June 24 - July 17, 2016
People and Places: Photographs from 50 years (1966-2016)
Helena Davis, Frable and smallspace Galleries
Opening Reception for the Artists
Fourth Friday, June 24, 2016
Free and Open to the Public
Closing Artist Talk
Sunday, July 17, 2016
Free and Open to the Public
I recently reached the start of my eighth decade and predictably find myself in a mirror-and-naval-gazing state, re-evaluating and consolidating elements of my creative life. It seemed appropriate to mount something of a retrospective of my work in photography. As it happens, the vast majority of work I have saved in the form of negatives or transparencies comes from almost exactly the past 50 years, beginning with Kodachromes I carried home with me from my time in Vietnam in 1966-67.
I have selected pieces that represent my best work in two main categories: People and Places. A lot of my favorites are candid, unposed portraits of friends, family, and folks I have met in my travels or professional activities. Some of my "People" pictures are from my occasional venture into "street" photography and are meant to capture expressions, gestures and other components of what Henri Cartier-Bresson called "decisive moments."
I've been fortunate to be able to travel extensively and to work in South and Southeast Asia, Mexico, and the West Indies. Many of the "Places" pieces I want to exhibit are from these locations, but I have also carried my cameras with me for decades through streets of Richmond, and the countryside of central and eastern Virginia, so many of my "Places" aren't quite so exotic.
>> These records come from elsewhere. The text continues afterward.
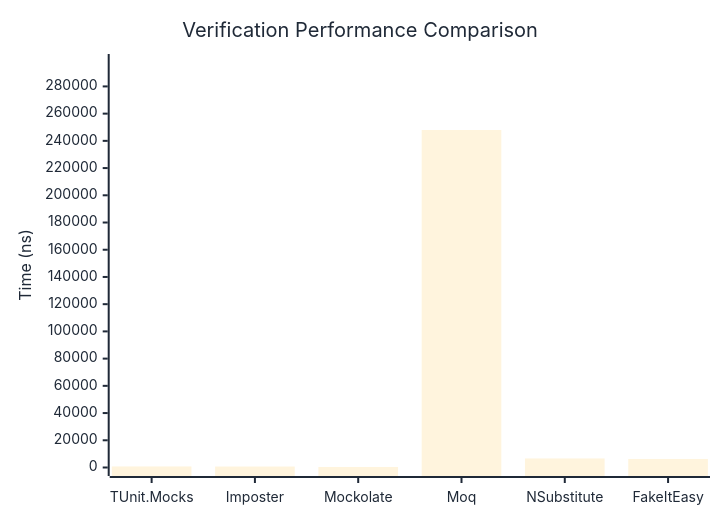
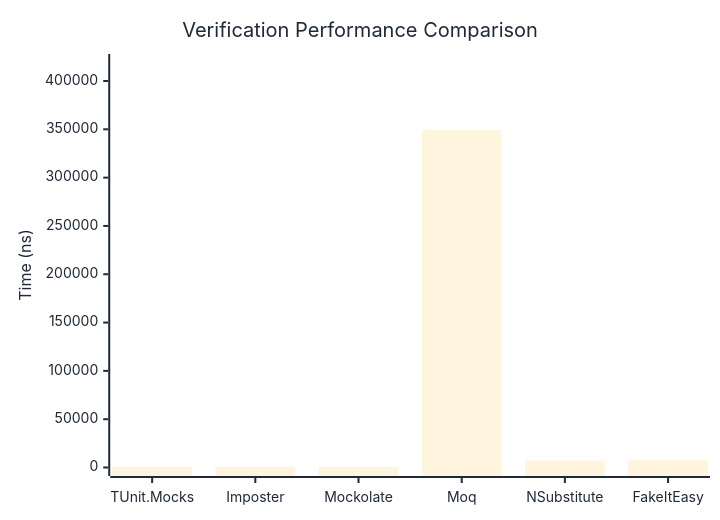
The first of 3 diagrams in docs/docs/benchmarks/mocks/Verification.md (thomhurst/TUnit), drawn with Mermaid before and after one commit. The commit also changed other lines of this file and 14 other files, not shown here.

````diff
--- a/docs/docs/benchmarks/mocks/Verification.md
+++ b/docs/docs/benchmarks/mocks/Verification.md
@@ -30,27 +30,27 @@
 ```mermaid
 %%{init: {
   'theme':'base',
   'themeVariables': {
     'primaryColor': '#2563eb',
     'primaryTextColor': '#1f2937',
     'primaryBorderColor': '#1e40af',
     'lineColor': '#6b7280',
     'secondaryColor': '#7c3aed',
     'tertiaryColor': '#dc2626',
     'background': '#ffffff',
     'pie1': '#2563eb',
     'pie2': '#7c3aed',
     'pie3': '#dc2626',
     'pie4': '#f59e0b',
     'pie5': '#10b981',
     'pie6': '#06b6d4',
     'pie7': '#ec4899',
     'pie8': '#6366f1'
   }
 }}%%
 xychart-beta
   title "Verification Performance Comparison"
   x-axis ["TUnit.Mocks", "Imposter", "Mockolate", "Moq", "NSubstitute", "FakeItEasy"]
-  y-axis "Time (ns)" 0 --> 297569
-  bar [773.69, 704.06, 401.44, 247973.91, 6643.25, 6280.89]
+  y-axis "Time (ns)" 0 --> 419135
+  bar [734.13, 708.53, 405.03, 349278.41, 7086.98, 7505.15]
 ```
````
If there is a common theme in the works I wish to exhibit, it is one best expressed by qualities like peacefulness, quietude, relaxation, playfulness, humor, and harmony. Our visual world these days is over-wrought with images that are restless, anxious, angry, discordant, and violent. I have, throughout my life, considered my art-making as a personal antidote to those sorts of often-painful energies. It is my hope that others can find a flash of beauty, a smile, or a moment's meaningful peace in my pictures.
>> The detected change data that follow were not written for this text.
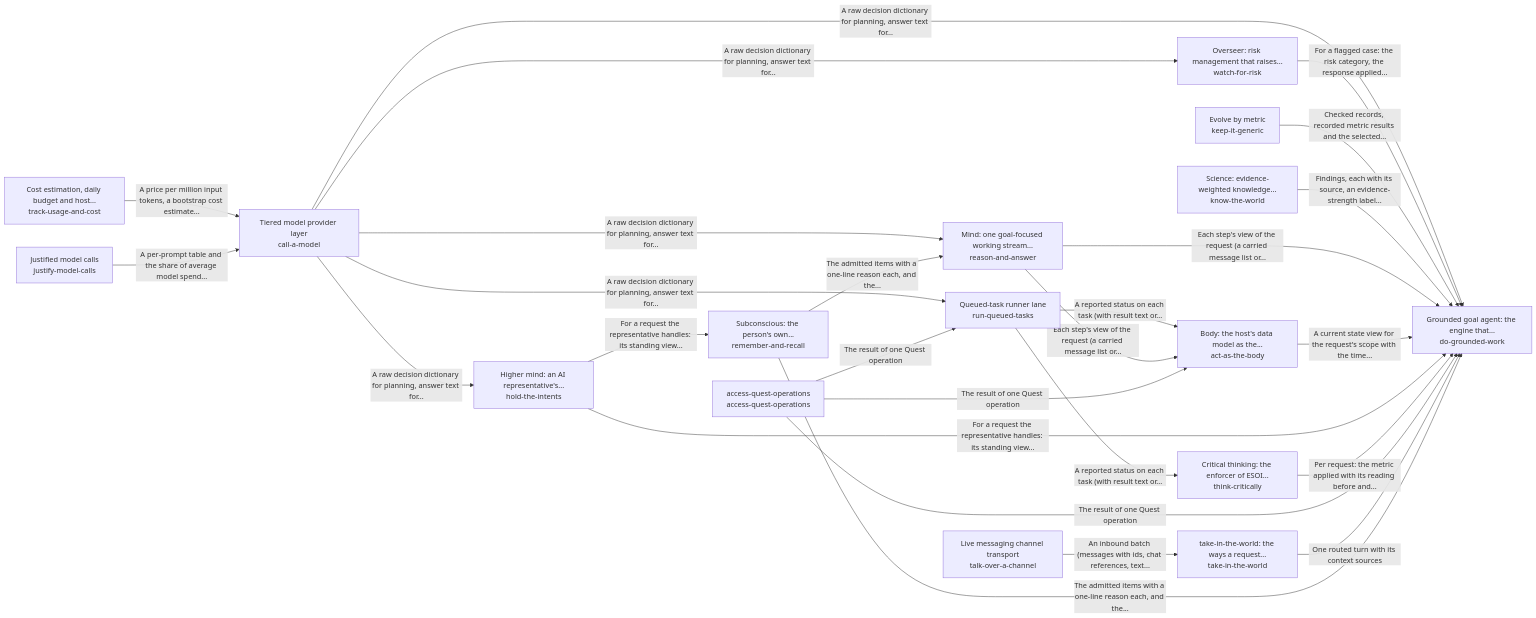
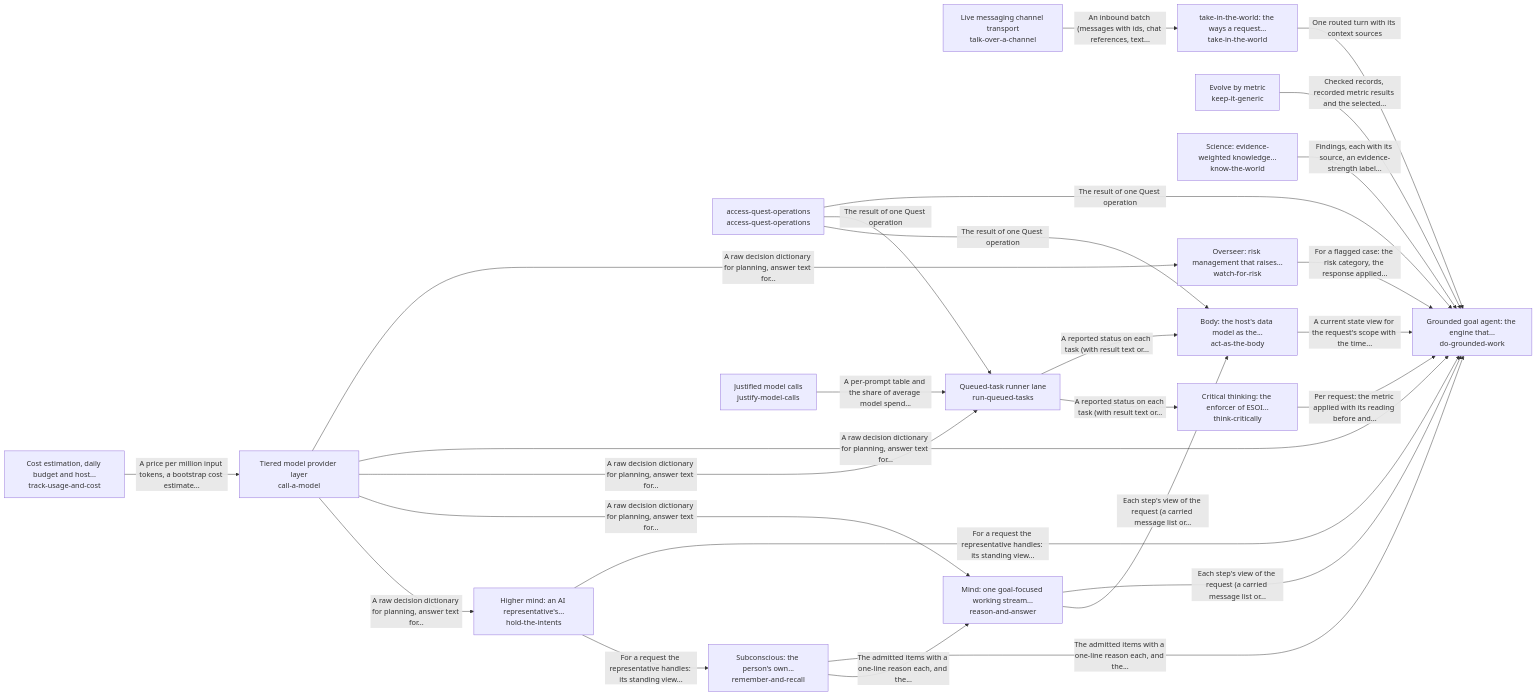
Before and after one commit to SpiritualData/quest-ai-runner: the diagram in esoi/README.md, drawn with Mermaid. The commit also changed other lines of this file and 19 other files, not shown here.

````diff
--- a/esoi/README.md
+++ b/esoi/README.md
@@ -17,44 +17,44 @@
 ```mermaid
 flowchart LR
     s0["Tiered model provider layer<br/>call-a-model"]
     s1["Live messaging channel transport<br/>talk-over-a-channel"]
     s2["Overseer: risk management that raises...<br/>watch-for-risk"]
     s3["Cost estimation, daily budget and host...<br/>track-usage-and-cost"]
     s4["Evolve by metric<br/>keep-it-generic"]
     s5["Science: evidence-weighted knowledge...<br/>know-the-world"]
     s6["Grounded goal agent: the engine that...<br/>do-grounded-work"]
     s7["Queued-task runner lane<br/>run-queued-tasks"]
     s8["Mind: one goal-focused working stream...<br/>reason-and-answer"]
     s9["Body: the host's data model as the...<br/>act-as-the-body"]
     s10["Higher mind: an AI representative's...<br/>hold-the-intents"]
     s11["Critical thinking: the enforcer of ESOI...<br/>think-critically"]
     s12["access-quest-operations<br/>access-quest-operations"]
     s13["take-in-the-world: the ways a request...<br/>take-in-the-world"]
     s14["Subconscious: the person's own...<br/>remember-and-recall"]
     s15["Justified model calls<br/>justify-model-calls"]
     s0 -->|"A raw decision dictionary for planning, answer text for..."| s2
     s0 -->|"A raw decision dictionary for planning, answer text for..."| s6
     s0 -->|"A raw decision dictionary for planning, answer text for..."| s7
     s0 -->|"A raw decision dictionary for planning, answer text for..."| s8
     s0 -->|"A raw decision dictionary for planning, answer text for..."| s10
     s1 -->|"An inbound batch (messages with ids, chat references, text..."| s13
     s2 -->|"For a flagged case: the risk category, the response applied..."| s6
     s3 -->|"A price per million input tokens, a bootstrap cost estimate..."| s0
     s4 -->|"Checked records, recorded metric results and the selected..."| s6
     s5 -->|"Findings, each with its source, an evidence-strength label..."| s6
     s7 -->|"A reported status on each task (with result text or..."| s9
     s7 -->|"A reported status on each task (with result text or..."| s11
     s8 -->|"Each step's view of the request (a carried message list or..."| s6
     s8 -->|"Each step's view of the request (a carried message list or..."| s9
     s9 -->|"A current state view for the request's scope with the time..."| s6
     s10 -->|"For a request the representative handles: its standing view..."| s6
     s10 -->|"For a request the representative handles: its standing view..."| s14
     s11 -->|"Per request: the metric applied with its reading before and..."| s6
     s12 -->|"The result of one Quest operation"| s6
     s12 -->|"The result of one Quest operation"| s7
     s12 -->|"The result of one Quest operation"| s9
     s13 -->|"One routed turn with its context sources"| s6
     s14 -->|"The admitted items with a one-line reason each, and the..."| s6
     s14 -->|"The admitted items with a one-line reason each, and the..."| s8
-    s15 -->|"A per-prompt table and the share of average model spend..."| s0
+    s15 -->|"A per-prompt table and the share of average model spend..."| s7
 ```
````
All of the pieces for this show are archivally-stable photographs printed by me specifically for this exhibition. All have been printed on museum-quality papers. While photographs and prints have traditionally been exhibited framed behind glass, there has been, in recent years, an increasingly popular trend away from that format. In my view, museum quality glass is exorbitantly expensive, and lesser glazing materials impede the viewing experience due to reflections and distortions. It has become feasible to protect the surfaces and image qualities of photographs using contemporary coating materials which prevent atmospheric chemicals, dust, and ultraviolet light from degrading the imagery in a work of art. What's more, unframed works are more affordable and provide the purchaser with the opportunity to frame or present the works in a way they prefer, without paying for a rather unattractive gallery frame.
I received my first camera—an original Brownie box—in 1949, as a gift from my baby sitter. I was 4 years old and amazed at this marvelous new toy. By the age of 10 I had begun developing my family's snapshots in a darkened root cellar, and for my 12th birthday my father bought me my first "real" camera: a 35mm Argus C-Twenty. At 14 I had my own darkroom, and in high school I was president of the camera club and official photographer for the school newspaper.
In the late 1960s I used the G. I. Bill to get professional training in photography and film production and went on to work as production manager for a radio, television and film company. Following that I worked as a writer, photographer and managing editor for various print media in New York City before returning to university to pursue my doctorate in anthropology. I am now a retired scholar/professor with a lifelong avocational and semi-professional interest in photography and filmmaking. I have showed photo works sporadically throughout my adult life. Since retiring in 2002, I have had nine solo or small-group shows and my works have appeared in a few dozen group shows in Central Virginia.